Thanks to a new federal law that went into effect Thursday, consumers will have to be more careful with their checking accounts. The law - the Check Clearing for the 21st Century Act, or Check 21 for short - allows banks to reduce the time and expense of processing checks. Paper checks now can be transformed into electronic images and those images can be used to close transactions much more quickly. Here's what you need to know:

By LAURA T. COFFEY
Published October 31, 2004

1. BEWARE OF BOUNCING CHECKS. The "float," or the time between when one of your checks arrives at a destination and when money is taken out of your account, stands to shrink considerably. Be especially careful to write checks only for money you have in your account.

2. OPT FOR DIRECT DEPOSIT. One way to make sure your paychecks land in your account as quickly as possible is to have them deposited directly by your employer. This can make it easier for you to avoid hefty check-bouncing fees, as well as most standard checking account fees at many banks.

3. BE ESPECIALLY CAREFUL WITH NONLOCAL BILLS. Many people are accustomed to having local checks clear quickly, but they gamble on bills paid to out-of-state companies. Any lag time you may have observed in the past could shrink to just 24 hours.

4. SAY GOODBYE TO CANCELED CHECKS. Under the new law, banks will move away from returning canceled checks, as they already have done with about 64 percent of checking account customers. That change may not happen overnight, but it's coming.

5. KNOW WHAT TO EXPECT INSTEAD. Instead of the original canceled checks, you should be able to request "substitute checks," images of the originals, or a line-item checking account statement. At this early stage, some consumer advocates are concerned about how hard it might be for customers to get specific substitute checks or images they might need, so consider asking your bank about the matter.

6. HOW MUCH DO YOU NEED THE "REAL" CHECKS? It's often recommended that you hang on to canceled checks for up to six years in case the Internal Revenue Service comes knocking. But if you don't itemize your deductions, you don't need such proof of expenses. And if you do, the most common deductions - mortgage interest, real estate taxes and charitable donations - can be proved by other means.

7. PROTECT YOURSELF FROM ERRORS AND FRAUD. Canceled checks also can be used as evidence in cases of forgery or disputed payments. If you spot such problems under the new arrangement, you'll have to ask your bank for a substitute check or a check image, and then use that as evidence to get recredited.

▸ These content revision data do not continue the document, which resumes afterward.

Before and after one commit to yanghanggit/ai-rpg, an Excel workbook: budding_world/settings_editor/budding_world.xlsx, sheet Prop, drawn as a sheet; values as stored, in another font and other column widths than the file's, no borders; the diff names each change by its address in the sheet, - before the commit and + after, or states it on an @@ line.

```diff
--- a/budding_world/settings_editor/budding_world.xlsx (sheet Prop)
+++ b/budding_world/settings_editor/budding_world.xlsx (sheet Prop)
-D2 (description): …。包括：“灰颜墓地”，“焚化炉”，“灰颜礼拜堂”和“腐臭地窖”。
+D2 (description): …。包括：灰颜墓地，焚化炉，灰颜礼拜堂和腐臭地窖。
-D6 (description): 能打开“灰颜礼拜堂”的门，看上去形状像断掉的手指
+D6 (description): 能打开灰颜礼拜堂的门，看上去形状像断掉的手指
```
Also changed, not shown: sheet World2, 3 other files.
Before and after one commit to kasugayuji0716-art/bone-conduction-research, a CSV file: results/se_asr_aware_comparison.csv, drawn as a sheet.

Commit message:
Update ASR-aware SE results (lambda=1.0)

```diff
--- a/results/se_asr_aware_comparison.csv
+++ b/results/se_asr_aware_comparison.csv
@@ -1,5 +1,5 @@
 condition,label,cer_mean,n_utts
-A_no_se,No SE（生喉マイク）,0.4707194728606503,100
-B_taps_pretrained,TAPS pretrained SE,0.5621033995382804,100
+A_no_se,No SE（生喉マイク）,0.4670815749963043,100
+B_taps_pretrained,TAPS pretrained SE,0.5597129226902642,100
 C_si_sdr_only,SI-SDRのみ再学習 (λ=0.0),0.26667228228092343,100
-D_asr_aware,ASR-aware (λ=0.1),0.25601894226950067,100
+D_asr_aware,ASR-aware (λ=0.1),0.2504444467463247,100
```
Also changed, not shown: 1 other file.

8. RECOGNIZE A "REAL" SUBSTITUTE CHECK. A substitute must bear these words: "This is a copy of your check. You can use it the same way you would use the original check." This detail can be significant if you must produce substitute checks, rather than check images, to fight fraud or mistakes.

9. EXPECT QUICK RESULTS. If you can produce a substitute check, the law promises that your account will be recredited promptly if the bank double-debits you or pays an incorrect amount. If the issue can't be resolved right away, the bank must recredit the first $2,500 within 10 days and the rest by the 45th day - similar to protections for debit card purchases.

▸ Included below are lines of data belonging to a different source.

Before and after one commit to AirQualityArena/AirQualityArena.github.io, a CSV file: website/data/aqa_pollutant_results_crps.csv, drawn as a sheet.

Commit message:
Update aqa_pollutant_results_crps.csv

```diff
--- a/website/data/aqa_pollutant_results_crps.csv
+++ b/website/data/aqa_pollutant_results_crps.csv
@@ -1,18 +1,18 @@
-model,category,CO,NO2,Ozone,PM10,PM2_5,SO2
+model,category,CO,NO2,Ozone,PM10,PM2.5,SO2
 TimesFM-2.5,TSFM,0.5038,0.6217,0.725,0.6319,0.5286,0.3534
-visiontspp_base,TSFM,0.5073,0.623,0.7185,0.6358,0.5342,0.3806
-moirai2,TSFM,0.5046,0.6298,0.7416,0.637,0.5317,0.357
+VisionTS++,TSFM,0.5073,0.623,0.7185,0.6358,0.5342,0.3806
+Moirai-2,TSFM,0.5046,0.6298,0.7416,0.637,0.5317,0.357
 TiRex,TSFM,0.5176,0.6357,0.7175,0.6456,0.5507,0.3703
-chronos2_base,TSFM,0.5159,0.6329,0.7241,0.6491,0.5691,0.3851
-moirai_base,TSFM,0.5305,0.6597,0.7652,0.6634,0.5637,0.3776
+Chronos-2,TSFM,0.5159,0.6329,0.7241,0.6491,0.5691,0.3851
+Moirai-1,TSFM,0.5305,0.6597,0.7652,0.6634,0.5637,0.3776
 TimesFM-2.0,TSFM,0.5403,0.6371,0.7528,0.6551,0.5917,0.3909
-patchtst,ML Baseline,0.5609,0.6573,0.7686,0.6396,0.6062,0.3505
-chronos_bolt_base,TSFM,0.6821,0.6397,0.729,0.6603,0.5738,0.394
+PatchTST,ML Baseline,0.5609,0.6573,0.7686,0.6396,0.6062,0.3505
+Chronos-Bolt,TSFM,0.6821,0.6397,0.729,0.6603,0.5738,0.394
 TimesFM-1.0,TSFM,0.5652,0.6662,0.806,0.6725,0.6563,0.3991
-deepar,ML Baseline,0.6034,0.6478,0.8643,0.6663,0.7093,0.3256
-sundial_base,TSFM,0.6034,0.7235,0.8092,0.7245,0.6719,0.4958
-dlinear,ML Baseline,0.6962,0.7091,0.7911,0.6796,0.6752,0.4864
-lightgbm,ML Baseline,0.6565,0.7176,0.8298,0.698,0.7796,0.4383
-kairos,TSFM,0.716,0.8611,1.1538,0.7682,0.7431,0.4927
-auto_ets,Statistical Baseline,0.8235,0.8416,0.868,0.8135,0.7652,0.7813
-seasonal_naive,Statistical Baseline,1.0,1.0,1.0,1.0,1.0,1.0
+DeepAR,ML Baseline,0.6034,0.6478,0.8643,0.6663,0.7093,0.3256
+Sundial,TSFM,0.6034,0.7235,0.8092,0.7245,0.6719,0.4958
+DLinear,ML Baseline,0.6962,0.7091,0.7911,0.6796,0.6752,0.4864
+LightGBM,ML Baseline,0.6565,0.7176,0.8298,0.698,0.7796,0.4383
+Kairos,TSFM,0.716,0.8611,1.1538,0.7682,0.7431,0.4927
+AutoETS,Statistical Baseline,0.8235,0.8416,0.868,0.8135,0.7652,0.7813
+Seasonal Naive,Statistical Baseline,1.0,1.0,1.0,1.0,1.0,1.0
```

10. YOU MAY NOT NOTICE ANY CHANGES RIGHT AWAY. Thursday was not a deadline for banks to implement new procedures. Switching over to all-electronic processing can be costly, and many large banks are planning to ease into it gradually. To find out where things stand at your bank, call and ask.

Sources: Bankrate.com (www.bankrate.com) Consumer Reports (www.consumerreports.org)

[Last modified October 31, 2004, 00:55:19]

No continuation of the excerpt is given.